Work request =>
Among the entries that follow, find every line with the word "address" and list it.
Start of Entries provided
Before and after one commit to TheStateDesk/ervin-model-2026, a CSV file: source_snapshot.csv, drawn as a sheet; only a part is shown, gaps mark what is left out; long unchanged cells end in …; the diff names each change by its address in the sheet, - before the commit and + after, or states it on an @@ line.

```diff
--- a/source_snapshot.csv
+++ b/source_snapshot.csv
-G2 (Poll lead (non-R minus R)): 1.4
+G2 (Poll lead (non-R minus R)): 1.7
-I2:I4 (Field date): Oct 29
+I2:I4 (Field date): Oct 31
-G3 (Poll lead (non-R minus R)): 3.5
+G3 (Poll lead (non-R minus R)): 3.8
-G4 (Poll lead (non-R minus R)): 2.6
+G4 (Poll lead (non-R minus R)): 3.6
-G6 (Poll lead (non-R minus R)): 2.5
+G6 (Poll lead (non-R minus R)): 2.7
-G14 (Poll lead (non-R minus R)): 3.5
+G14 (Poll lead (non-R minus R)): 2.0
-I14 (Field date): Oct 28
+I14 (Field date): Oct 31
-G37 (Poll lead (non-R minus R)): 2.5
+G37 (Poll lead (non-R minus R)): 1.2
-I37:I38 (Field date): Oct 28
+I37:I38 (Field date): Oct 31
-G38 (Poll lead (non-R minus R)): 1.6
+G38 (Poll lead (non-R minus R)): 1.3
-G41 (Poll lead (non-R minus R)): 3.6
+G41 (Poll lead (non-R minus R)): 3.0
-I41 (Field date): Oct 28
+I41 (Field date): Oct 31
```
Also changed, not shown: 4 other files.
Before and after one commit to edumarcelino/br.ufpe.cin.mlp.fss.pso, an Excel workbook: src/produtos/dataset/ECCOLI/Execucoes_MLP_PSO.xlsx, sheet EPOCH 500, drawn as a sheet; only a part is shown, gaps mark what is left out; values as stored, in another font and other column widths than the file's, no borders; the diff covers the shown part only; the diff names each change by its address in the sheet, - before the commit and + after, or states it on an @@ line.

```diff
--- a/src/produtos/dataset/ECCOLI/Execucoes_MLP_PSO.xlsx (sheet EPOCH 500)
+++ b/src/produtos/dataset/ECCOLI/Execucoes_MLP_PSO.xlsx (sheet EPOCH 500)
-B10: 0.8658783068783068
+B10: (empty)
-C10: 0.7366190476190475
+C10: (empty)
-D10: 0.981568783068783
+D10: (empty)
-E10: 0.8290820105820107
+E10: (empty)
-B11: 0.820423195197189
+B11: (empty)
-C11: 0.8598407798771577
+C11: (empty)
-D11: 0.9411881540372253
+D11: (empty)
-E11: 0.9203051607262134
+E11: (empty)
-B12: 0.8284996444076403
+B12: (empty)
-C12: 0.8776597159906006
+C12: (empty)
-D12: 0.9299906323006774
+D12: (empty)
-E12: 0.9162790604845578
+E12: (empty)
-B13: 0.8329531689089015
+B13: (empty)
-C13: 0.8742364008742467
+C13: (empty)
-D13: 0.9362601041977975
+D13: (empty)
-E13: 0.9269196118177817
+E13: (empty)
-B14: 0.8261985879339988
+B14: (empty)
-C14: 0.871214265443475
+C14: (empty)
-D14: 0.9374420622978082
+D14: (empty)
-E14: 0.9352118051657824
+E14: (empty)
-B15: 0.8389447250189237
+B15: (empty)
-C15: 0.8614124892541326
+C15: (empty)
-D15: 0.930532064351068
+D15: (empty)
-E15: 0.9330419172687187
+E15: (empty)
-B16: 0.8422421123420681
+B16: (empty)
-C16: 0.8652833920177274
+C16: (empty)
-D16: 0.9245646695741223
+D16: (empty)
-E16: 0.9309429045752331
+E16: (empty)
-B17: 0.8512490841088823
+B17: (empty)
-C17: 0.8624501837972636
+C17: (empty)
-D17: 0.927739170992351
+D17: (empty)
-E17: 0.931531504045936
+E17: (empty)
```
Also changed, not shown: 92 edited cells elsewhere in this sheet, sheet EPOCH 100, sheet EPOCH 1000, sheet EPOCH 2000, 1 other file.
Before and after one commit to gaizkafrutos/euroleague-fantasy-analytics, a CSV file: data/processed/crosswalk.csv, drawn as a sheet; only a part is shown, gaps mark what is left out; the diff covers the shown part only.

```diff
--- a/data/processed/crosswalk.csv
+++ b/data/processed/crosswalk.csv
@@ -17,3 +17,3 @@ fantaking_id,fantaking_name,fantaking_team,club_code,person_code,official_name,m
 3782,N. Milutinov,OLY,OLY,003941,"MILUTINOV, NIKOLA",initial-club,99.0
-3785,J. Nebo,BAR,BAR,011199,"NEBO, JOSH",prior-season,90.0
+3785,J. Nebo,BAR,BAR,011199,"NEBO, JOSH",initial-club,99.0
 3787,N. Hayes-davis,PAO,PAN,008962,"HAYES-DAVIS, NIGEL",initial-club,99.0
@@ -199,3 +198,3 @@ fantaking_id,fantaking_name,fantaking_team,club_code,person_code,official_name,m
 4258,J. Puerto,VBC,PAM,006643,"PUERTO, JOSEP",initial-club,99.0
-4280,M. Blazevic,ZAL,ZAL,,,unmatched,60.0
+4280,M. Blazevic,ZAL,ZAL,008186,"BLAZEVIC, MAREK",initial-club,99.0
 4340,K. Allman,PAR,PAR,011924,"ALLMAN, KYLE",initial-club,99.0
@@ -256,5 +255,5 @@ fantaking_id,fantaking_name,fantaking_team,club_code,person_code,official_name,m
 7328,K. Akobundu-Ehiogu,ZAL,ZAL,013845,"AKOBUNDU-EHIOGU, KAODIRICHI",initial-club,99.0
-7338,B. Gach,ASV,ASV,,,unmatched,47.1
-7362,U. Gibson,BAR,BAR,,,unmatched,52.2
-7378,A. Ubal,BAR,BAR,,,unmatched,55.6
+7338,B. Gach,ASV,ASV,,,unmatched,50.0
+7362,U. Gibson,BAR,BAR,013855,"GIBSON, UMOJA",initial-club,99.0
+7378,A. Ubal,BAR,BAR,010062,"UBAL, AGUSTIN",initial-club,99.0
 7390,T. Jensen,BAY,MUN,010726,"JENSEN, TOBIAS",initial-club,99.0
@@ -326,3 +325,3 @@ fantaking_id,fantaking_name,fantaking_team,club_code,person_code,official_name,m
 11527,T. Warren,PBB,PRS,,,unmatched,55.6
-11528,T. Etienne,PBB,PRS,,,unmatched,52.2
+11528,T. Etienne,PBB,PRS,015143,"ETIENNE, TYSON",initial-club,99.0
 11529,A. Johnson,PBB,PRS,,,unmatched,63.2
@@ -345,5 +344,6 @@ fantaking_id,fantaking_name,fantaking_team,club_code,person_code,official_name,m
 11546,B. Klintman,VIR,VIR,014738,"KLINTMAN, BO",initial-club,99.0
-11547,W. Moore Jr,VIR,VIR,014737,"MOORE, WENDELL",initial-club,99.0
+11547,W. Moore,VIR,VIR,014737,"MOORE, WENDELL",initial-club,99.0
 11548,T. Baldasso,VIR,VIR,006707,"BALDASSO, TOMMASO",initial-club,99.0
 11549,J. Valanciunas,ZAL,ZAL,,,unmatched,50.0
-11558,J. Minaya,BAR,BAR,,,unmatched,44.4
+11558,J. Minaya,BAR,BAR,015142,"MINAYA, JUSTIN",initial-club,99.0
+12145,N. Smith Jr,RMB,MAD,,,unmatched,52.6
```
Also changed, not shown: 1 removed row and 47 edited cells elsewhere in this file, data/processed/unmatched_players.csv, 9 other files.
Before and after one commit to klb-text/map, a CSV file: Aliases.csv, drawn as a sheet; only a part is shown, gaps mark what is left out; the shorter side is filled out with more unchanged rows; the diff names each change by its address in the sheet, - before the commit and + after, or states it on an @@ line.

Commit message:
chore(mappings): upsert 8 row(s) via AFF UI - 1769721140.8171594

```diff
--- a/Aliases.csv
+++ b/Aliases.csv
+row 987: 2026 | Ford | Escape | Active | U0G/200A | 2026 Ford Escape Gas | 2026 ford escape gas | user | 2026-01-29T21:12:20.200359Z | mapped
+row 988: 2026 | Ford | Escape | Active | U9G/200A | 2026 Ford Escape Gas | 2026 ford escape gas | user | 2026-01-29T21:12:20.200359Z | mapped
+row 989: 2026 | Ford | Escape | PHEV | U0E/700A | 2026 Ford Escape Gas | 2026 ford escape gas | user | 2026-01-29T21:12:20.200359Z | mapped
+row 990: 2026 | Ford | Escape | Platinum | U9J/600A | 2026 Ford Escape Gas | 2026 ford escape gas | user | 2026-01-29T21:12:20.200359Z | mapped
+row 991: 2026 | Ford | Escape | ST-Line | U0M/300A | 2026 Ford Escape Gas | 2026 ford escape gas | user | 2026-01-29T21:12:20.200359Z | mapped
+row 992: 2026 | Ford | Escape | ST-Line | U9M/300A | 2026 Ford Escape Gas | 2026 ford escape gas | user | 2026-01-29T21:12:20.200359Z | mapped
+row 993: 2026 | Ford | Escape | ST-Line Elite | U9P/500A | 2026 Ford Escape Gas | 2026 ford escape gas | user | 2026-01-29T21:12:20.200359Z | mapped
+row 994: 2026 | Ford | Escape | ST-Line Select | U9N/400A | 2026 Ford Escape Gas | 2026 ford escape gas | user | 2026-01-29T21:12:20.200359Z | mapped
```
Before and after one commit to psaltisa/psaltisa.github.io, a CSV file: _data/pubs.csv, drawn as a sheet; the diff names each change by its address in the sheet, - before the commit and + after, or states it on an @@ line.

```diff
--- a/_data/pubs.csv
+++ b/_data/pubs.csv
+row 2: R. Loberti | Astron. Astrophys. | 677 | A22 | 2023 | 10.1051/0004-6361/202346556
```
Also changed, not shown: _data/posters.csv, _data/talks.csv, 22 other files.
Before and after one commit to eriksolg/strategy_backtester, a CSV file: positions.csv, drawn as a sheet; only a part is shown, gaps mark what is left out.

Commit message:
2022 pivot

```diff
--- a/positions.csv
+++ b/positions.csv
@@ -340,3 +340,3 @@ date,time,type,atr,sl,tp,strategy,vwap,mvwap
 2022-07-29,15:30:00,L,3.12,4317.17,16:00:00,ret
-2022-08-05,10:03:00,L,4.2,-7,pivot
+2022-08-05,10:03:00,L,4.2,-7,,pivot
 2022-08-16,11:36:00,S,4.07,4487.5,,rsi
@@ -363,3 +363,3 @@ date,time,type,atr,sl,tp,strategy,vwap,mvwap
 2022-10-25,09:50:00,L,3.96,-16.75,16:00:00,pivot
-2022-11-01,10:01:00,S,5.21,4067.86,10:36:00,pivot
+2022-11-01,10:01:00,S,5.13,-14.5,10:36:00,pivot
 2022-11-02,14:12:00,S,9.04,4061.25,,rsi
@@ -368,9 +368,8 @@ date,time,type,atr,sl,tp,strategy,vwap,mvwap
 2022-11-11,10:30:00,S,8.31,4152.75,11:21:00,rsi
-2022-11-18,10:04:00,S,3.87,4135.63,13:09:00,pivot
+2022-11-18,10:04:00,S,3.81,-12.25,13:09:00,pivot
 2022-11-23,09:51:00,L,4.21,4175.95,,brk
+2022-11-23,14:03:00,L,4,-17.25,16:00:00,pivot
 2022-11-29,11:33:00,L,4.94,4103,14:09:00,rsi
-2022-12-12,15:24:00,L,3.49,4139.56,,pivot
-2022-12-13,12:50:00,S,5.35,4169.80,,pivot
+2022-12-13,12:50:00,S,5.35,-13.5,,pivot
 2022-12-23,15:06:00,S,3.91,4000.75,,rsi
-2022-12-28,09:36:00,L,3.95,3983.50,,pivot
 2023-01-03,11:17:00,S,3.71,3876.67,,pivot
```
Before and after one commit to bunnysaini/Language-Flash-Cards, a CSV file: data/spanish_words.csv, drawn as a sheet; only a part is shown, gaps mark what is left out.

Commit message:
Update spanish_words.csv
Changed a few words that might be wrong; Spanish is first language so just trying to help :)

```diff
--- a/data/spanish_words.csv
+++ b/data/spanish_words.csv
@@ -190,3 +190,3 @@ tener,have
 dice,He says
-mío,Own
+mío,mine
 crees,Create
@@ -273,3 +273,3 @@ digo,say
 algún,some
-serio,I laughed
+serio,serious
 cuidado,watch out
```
End of Entries provided
Answer below =>
Before and after one commit to TheStateDesk/ervin-model-2026, a CSV file: source_snapshot.csv, drawn as a sheet; only a part is shown, gaps mark what is left out; long unchanged cells end in …; the diff names each change by its address in the sheet, - before the commit and + after, or states it on an @@ line.
Before and after one commit to edumarcelino/br.ufpe.cin.mlp.fss.pso, an Excel workbook: src/produtos/dataset/ECCOLI/Execucoes_MLP_PSO.xlsx, sheet EPOCH 500, drawn as a sheet; only a part is shown, gaps mark what is left out; values as stored, in another font and other column widths than the file's, no borders; the diff covers the shown part only; the diff names each change by its address in the sheet, - before the commit and + after, or states it on an @@ line.
Before and after one commit to klb-text/map, a CSV file: Aliases.csv, drawn as a sheet; only a part is shown, gaps mark what is left out; the shorter side is filled out with more unchanged rows; the diff names each change by its address in the sheet, - before the commit and + after, or states it on an @@ line.
Before and after one commit to psaltisa/psaltisa.github.io, a CSV file: _data/pubs.csv, drawn as a sheet; the diff names each change by its address in the sheet, - before the commit and + after, or states it on an @@ line.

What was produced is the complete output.